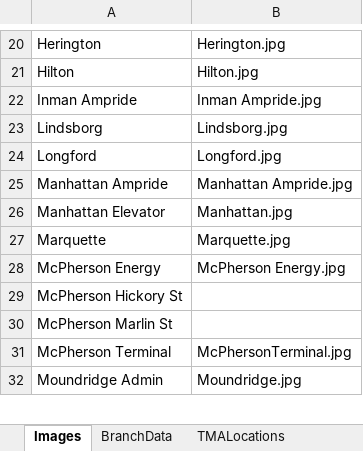
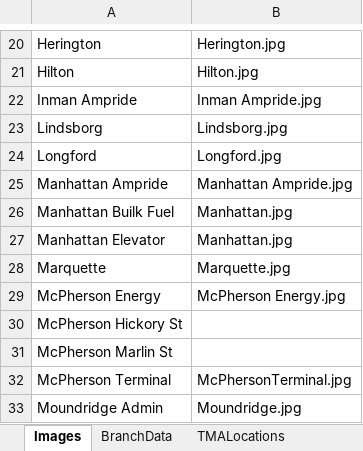
Before and after one commit to mandielyons/logi-dashboard, an Excel workbook: UploadedFiles/LocationData.xlsx, sheet Images, drawn as a sheet; only a part is shown, gaps mark what is left out; values as stored, in another font and other column widths than the file's, no borders; table styles not drawn; the diff names each change by its address in the sheet, - before the commit and + after, or states it on an @@ line.

Commit message:
Updated MKC location spreadsheet with 035 Manhattan Bulk Fuel

```diff
--- a/UploadedFiles/LocationData.xlsx (sheet Images)
+++ b/UploadedFiles/LocationData.xlsx (sheet Images)
+row 26: Manhattan Builk Fuel | Manhattan.jpg
```
Also changed, not shown: sheet BranchData.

══════════

WORK REQUEST:
Exclude images and repeat all entries exactly.

WRITTEN RESPONSE:
Before and after one commit to mandielyons/logi-dashboard, an Excel workbook: UploadedFiles/LocationData.xlsx, sheet Images, drawn as a sheet; only a part is shown, gaps mark what is left out; values as stored, in another font and other column widths than the file's, no borders; table styles not drawn; the diff names each change by its address in the sheet, - before the commit and + after, or states it on an @@ line.

Commit message:
Updated MKC location spreadsheet with 035 Manhattan Bulk Fuel

```diff
--- a/UploadedFiles/LocationData.xlsx (sheet Images)
+++ b/UploadedFiles/LocationData.xlsx (sheet Images)
+row 26: Manhattan Builk Fuel | Manhattan.jpg
```
Also changed, not shown: sheet BranchData.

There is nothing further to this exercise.